= What to produce =
Give the data again, word for word.
* * * * * * * * *
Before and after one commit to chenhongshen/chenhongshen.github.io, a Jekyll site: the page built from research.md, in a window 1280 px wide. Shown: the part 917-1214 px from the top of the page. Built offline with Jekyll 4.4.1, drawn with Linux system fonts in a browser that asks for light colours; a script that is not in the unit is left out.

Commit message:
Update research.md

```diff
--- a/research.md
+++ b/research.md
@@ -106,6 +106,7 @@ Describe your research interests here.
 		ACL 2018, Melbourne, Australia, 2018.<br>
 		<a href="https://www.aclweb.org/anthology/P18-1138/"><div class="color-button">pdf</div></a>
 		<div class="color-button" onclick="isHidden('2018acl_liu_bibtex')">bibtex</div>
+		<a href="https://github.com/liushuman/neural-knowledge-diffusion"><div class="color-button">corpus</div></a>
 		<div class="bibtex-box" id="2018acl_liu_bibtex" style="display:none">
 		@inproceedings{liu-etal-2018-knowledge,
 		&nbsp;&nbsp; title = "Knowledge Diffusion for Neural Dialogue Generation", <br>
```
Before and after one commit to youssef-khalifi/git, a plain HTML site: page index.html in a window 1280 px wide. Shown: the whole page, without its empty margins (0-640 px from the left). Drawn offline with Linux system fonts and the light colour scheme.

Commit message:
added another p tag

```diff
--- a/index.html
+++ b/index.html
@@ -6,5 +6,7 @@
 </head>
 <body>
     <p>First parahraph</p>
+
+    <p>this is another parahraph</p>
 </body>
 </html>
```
* * * * * * * * *
= Problem solution =
Before and after one commit to chenhongshen/chenhongshen.github.io, a Jekyll site: the page built from research.md, in a window 1280 px wide. Shown: the part 917-1214 px from the top of the page. Built offline with Jekyll 4.4.1, drawn with Linux system fonts in a browser that asks for light colours; a script that is not in the unit is left out.

Commit message:
Update research.md

```diff
--- a/research.md
+++ b/research.md
@@ -106,6 +106,7 @@ Describe your research interests here.
 		ACL 2018, Melbourne, Australia, 2018.<br>
 		<a href="https://www.aclweb.org/anthology/P18-1138/"><div class="color-button">pdf</div></a>
 		<div class="color-button" onclick="isHidden('2018acl_liu_bibtex')">bibtex</div>
+		<a href="https://github.com/liushuman/neural-knowledge-diffusion"><div class="color-button">corpus</div></a>
 		<div class="bibtex-box" id="2018acl_liu_bibtex" style="display:none">
 		@inproceedings{liu-etal-2018-knowledge,
 		&nbsp;&nbsp; title = "Knowledge Diffusion for Neural Dialogue Generation", <br>
```
Before and after one commit to youssef-khalifi/git, a plain HTML site: page index.html in a window 1280 px wide. Shown: the whole page, without its empty margins (0-640 px from the left). Drawn offline with Linux system fonts and the light colour scheme.

Commit message:
added another p tag

```diff
--- a/index.html
+++ b/index.html
@@ -6,5 +6,7 @@
 </head>
 <body>
     <p>First parahraph</p>
+
+    <p>this is another parahraph</p>
 </body>
 </html>
```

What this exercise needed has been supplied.